● THE PROBLEM: Take from the material every line that contains the word "frontend".

● RECORD SET:
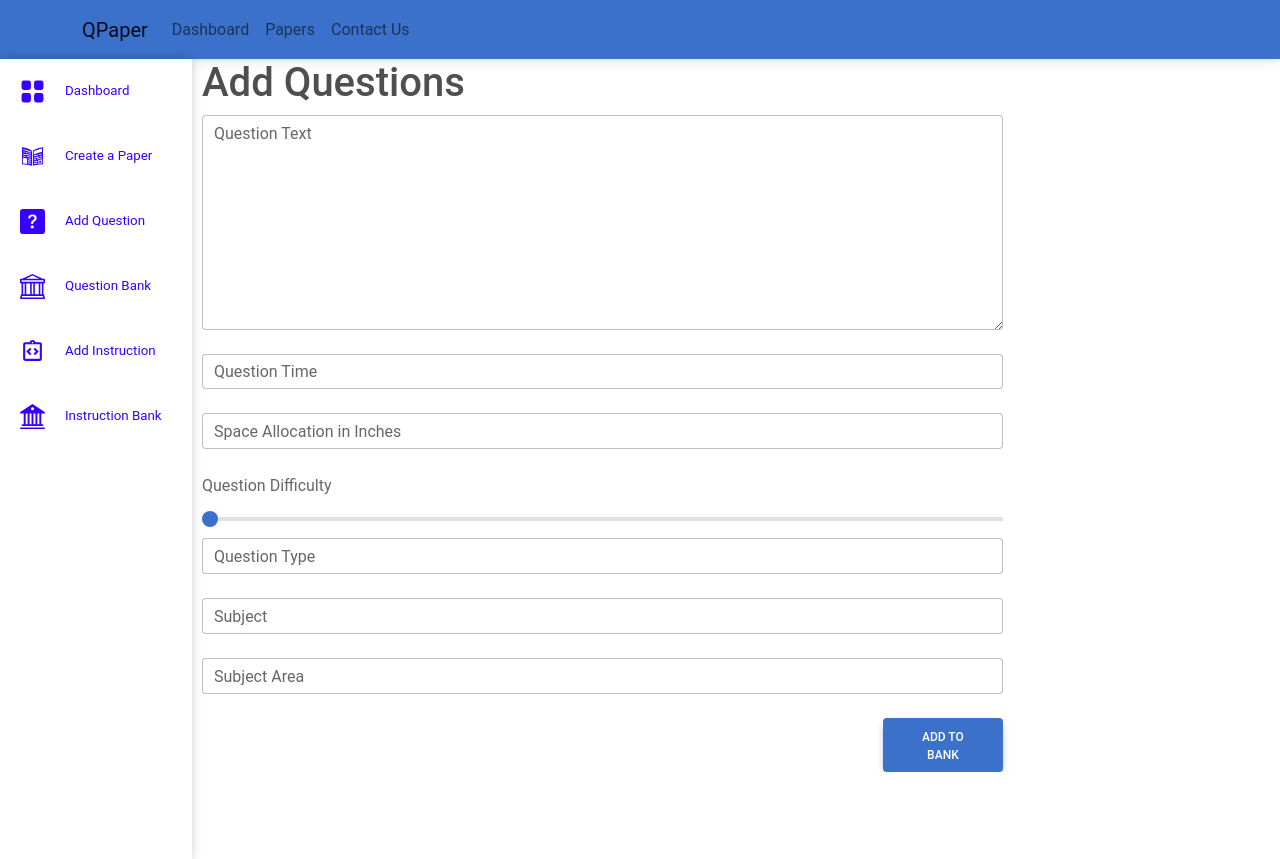
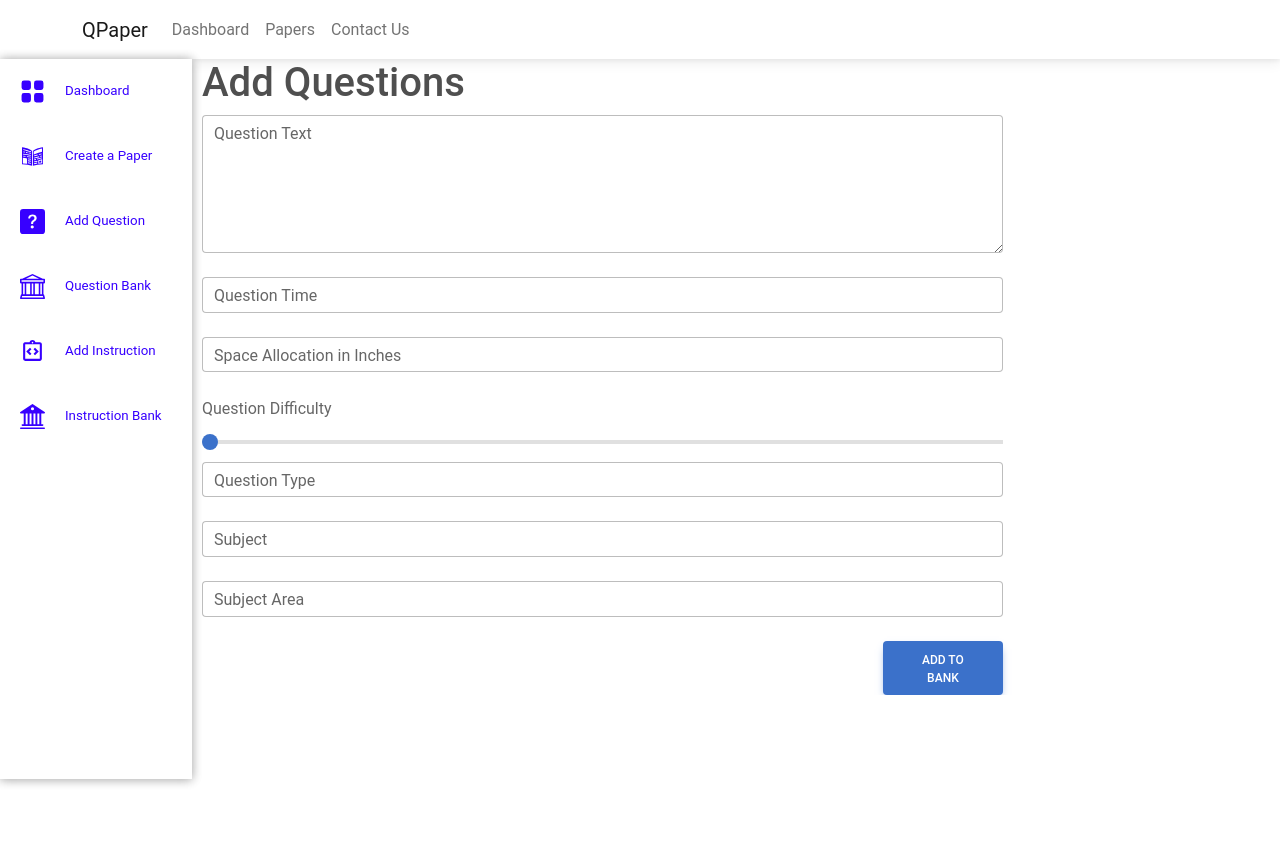
Before and after one commit to YBuddhika8saw/QPaper, a React (Create React App) app in the folder frontend/: page /AddQuestions in a window 1280 px wide. After the commit the page ends 800 px from the top, so only its background shows below. Built offline with nearby package versions, Linux system fonts and the light colour scheme.

Commit message:
update sidebar

```diff
--- a/frontend/src/assets/css/sidebar.css
+++ b/frontend/src/assets/css/sidebar.css
@@ -1,12 +1,13 @@
 .sidebar {
     position: absolute;
-    height: 100%;
+    height: 90%;
     width: 15%;
     background-color: #ffffff;
     margin-top: 0px;
     font-size: smaller;
     color: #3700ff;
-    box-shadow: 0px 0px 10px rgba(0, 0, 0, 0.2);
+box-shadow: 0px 1px 10px rgba(0, 0, 0, 0.2), 0px 0px 10px rgba(0, 0, 0, 0.2);
+
 
     /* padding: 20px; */
   }
--- a/frontend/src/components/Navbar.jsx
+++ b/frontend/src/components/Navbar.jsx
@@ -5,7 +5,7 @@ import Navbar from 'react-bootstrap/Navbar';
 function ColorSchemesExample() {
   return (
     <>
-      <Navbar bg="primary" data-bs-theme="dark">
+      <Navbar data-bs-theme="dark">
         <Container>
           <Navbar.Brand href="#home">QPaper</Navbar.Brand>
           <Nav className="me-auto">
--- a/frontend/src/pages/AddQuestions.jsx
+++ b/frontend/src/pages/AddQuestions.jsx
@@ -80,7 +80,7 @@ export default function AddQuestions() {
             <MDBTextArea
               id="qText"
               wrapperClass="mb-4"
-              rows={8}
+              rows={5}
               label="Question Text"
               value={qText}
               onChange={(e) => setQText(e.target.value)}
```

● YOUR SOLUTION:
Before and after one commit to YBuddhika8saw/QPaper, a React (Create React App) app in the folder frontend/: page /AddQuestions in a window 1280 px wide. After the commit the page ends 800 px from the top, so only its background shows below. Built offline with nearby package versions, Linux system fonts and the light colour scheme.
--- a/frontend/src/assets/css/sidebar.css
+++ b/frontend/src/assets/css/sidebar.css
--- a/frontend/src/components/Navbar.jsx
+++ b/frontend/src/components/Navbar.jsx
--- a/frontend/src/pages/AddQuestions.jsx
+++ b/frontend/src/pages/AddQuestions.jsx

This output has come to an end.